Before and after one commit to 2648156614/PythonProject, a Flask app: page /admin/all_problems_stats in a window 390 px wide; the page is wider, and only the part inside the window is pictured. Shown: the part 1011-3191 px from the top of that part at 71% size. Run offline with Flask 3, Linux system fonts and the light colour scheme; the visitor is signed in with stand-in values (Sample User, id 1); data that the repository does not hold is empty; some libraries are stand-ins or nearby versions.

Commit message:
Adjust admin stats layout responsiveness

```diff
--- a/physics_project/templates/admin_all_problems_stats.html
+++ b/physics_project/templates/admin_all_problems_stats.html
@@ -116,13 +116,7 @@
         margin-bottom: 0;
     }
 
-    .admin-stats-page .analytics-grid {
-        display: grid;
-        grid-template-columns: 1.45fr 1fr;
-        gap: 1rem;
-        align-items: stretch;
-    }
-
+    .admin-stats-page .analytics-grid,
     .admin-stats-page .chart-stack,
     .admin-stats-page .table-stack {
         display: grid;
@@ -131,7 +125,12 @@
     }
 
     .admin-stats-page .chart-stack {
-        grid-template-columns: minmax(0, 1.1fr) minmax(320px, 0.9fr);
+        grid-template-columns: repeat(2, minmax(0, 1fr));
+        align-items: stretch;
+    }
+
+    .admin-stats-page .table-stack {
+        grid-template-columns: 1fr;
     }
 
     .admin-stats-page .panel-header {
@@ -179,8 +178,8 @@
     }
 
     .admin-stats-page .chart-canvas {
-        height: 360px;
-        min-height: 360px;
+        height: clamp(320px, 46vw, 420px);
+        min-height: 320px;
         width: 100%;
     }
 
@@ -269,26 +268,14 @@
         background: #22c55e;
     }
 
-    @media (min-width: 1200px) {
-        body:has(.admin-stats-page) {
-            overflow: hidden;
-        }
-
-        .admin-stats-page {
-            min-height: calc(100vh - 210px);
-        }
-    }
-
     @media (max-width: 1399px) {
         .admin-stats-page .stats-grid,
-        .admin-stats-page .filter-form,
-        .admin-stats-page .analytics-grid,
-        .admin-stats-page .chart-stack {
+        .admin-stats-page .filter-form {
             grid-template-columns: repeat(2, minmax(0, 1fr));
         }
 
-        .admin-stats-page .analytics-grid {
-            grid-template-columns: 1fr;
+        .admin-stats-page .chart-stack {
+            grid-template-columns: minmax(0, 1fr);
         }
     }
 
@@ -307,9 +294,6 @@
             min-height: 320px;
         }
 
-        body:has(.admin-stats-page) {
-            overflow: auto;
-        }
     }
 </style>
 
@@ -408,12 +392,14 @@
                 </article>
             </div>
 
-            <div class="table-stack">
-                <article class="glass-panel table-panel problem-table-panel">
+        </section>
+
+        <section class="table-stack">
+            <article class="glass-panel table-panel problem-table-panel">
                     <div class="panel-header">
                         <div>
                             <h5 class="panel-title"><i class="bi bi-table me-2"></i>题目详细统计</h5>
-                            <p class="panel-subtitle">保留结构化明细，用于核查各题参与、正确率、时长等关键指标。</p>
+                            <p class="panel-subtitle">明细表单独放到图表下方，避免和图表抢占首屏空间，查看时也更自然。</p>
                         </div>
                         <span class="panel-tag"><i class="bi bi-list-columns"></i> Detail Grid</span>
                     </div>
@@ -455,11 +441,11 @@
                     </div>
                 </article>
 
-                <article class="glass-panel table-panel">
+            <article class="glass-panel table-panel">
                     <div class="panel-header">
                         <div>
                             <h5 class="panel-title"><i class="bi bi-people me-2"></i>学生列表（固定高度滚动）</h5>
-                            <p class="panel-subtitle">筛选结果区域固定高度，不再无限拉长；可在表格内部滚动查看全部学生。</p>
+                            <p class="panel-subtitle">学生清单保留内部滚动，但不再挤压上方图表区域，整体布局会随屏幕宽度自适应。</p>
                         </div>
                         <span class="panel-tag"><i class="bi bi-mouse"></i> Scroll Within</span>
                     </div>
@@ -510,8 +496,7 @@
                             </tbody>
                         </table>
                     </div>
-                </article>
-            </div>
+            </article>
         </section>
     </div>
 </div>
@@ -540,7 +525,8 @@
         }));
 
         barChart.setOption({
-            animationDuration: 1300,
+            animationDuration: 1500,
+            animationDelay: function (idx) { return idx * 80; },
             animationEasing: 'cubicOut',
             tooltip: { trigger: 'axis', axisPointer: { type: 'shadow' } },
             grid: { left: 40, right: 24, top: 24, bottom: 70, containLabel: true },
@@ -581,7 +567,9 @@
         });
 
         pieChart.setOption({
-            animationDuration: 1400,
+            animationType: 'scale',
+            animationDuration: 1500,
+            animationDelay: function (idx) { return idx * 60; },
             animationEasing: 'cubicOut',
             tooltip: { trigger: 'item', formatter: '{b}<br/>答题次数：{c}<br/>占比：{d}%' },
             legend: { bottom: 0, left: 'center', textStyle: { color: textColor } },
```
——
DESCRIPTION OF THE TASK
Down to the final line, write out all of the material exactly.

EXPECTED ANSWER
Before and after one commit to 2648156614/PythonProject, a Flask app: page /admin/all_problems_stats in a window 390 px wide; the page is wider, and only the part inside the window is pictured. Shown: the part 1011-3191 px from the top of that part at 71% size. Run offline with Flask 3, Linux system fonts and the light colour scheme; the visitor is signed in with stand-in values (Sample User, id 1); data that the repository does not hold is empty; some libraries are stand-ins or nearby versions.

Commit message:
Adjust admin stats layout responsiveness

```diff
--- a/physics_project/templates/admin_all_problems_stats.html
+++ b/physics_project/templates/admin_all_problems_stats.html
@@ -116,13 +116,7 @@
         margin-bottom: 0;
     }
 
-    .admin-stats-page .analytics-grid {
-        display: grid;
-        grid-template-columns: 1.45fr 1fr;
-        gap: 1rem;
-        align-items: stretch;
-    }
-
+    .admin-stats-page .analytics-grid,
     .admin-stats-page .chart-stack,
     .admin-stats-page .table-stack {
         display: grid;
@@ -131,7 +125,12 @@
     }
 
     .admin-stats-page .chart-stack {
-        grid-template-columns: minmax(0, 1.1fr) minmax(320px, 0.9fr);
+        grid-template-columns: repeat(2, minmax(0, 1fr));
+        align-items: stretch;
+    }
+
+    .admin-stats-page .table-stack {
+        grid-template-columns: 1fr;
     }
 
     .admin-stats-page .panel-header {
@@ -179,8 +178,8 @@
     }
 
     .admin-stats-page .chart-canvas {
-        height: 360px;
-        min-height: 360px;
+        height: clamp(320px, 46vw, 420px);
+        min-height: 320px;
         width: 100%;
     }
 
@@ -269,26 +268,14 @@
         background: #22c55e;
     }
 
-    @media (min-width: 1200px) {
-        body:has(.admin-stats-page) {
-            overflow: hidden;
-        }
-
-        .admin-stats-page {
-            min-height: calc(100vh - 210px);
-        }
-    }
-
     @media (max-width: 1399px) {
         .admin-stats-page .stats-grid,
-        .admin-stats-page .filter-form,
-        .admin-stats-page .analytics-grid,
-        .admin-stats-page .chart-stack {
+        .admin-stats-page .filter-form {
             grid-template-columns: repeat(2, minmax(0, 1fr));
         }
 
-        .admin-stats-page .analytics-grid {
-            grid-template-columns: 1fr;
+        .admin-stats-page .chart-stack {
+            grid-template-columns: minmax(0, 1fr);
         }
     }
 
@@ -307,9 +294,6 @@
             min-height: 320px;
         }
 
-        body:has(.admin-stats-page) {
-            overflow: auto;
-        }
     }
 </style>
 
@@ -408,12 +392,14 @@
                 </article>
             </div>
 
-            <div class="table-stack">
-                <article class="glass-panel table-panel problem-table-panel">
+        </section>
+
+        <section class="table-stack">
+            <article class="glass-panel table-panel problem-table-panel">
                     <div class="panel-header">
                         <div>
                             <h5 class="panel-title"><i class="bi bi-table me-2"></i>题目详细统计</h5>
-                            <p class="panel-subtitle">保留结构化明细，用于核查各题参与、正确率、时长等关键指标。</p>
+                            <p class="panel-subtitle">明细表单独放到图表下方，避免和图表抢占首屏空间，查看时也更自然。</p>
                         </div>
                         <span class="panel-tag"><i class="bi bi-list-columns"></i> Detail Grid</span>
                     </div>
@@ -455,11 +441,11 @@
                     </div>
                 </article>
 
-                <article class="glass-panel table-panel">
+            <article class="glass-panel table-panel">
                     <div class="panel-header">
                         <div>
                             <h5 class="panel-title"><i class="bi bi-people me-2"></i>学生列表（固定高度滚动）</h5>
-                            <p class="panel-subtitle">筛选结果区域固定高度，不再无限拉长；可在表格内部滚动查看全部学生。</p>
+                            <p class="panel-subtitle">学生清单保留内部滚动，但不再挤压上方图表区域，整体布局会随屏幕宽度自适应。</p>
                         </div>
                         <span class="panel-tag"><i class="bi bi-mouse"></i> Scroll Within</span>
                     </div>
@@ -510,8 +496,7 @@
                             </tbody>
                         </table>
                     </div>
-                </article>
-            </div>
+            </article>
         </section>
     </div>
 </div>
@@ -540,7 +525,8 @@
         }));
 
         barChart.setOption({
-            animationDuration: 1300,
+            animationDuration: 1500,
+            animationDelay: function (idx) { return idx * 80; },
             animationEasing: 'cubicOut',
             tooltip: { trigger: 'axis', axisPointer: { type: 'shadow' } },
             grid: { left: 40, right: 24, top: 24, bottom: 70, containLabel: true },
@@ -581,7 +567,9 @@
         });
 
         pieChart.setOption({
-            animationDuration: 1400,
+            animationType: 'scale',
+            animationDuration: 1500,
+            animationDelay: function (idx) { return idx * 60; },
             animationEasing: 'cubicOut',
             tooltip: { trigger: 'item', formatter: '{b}<br/>答题次数：{c}<br/>占比：{d}%' },
             legend: { bottom: 0, left: 'center', textStyle: { color: textColor } },
```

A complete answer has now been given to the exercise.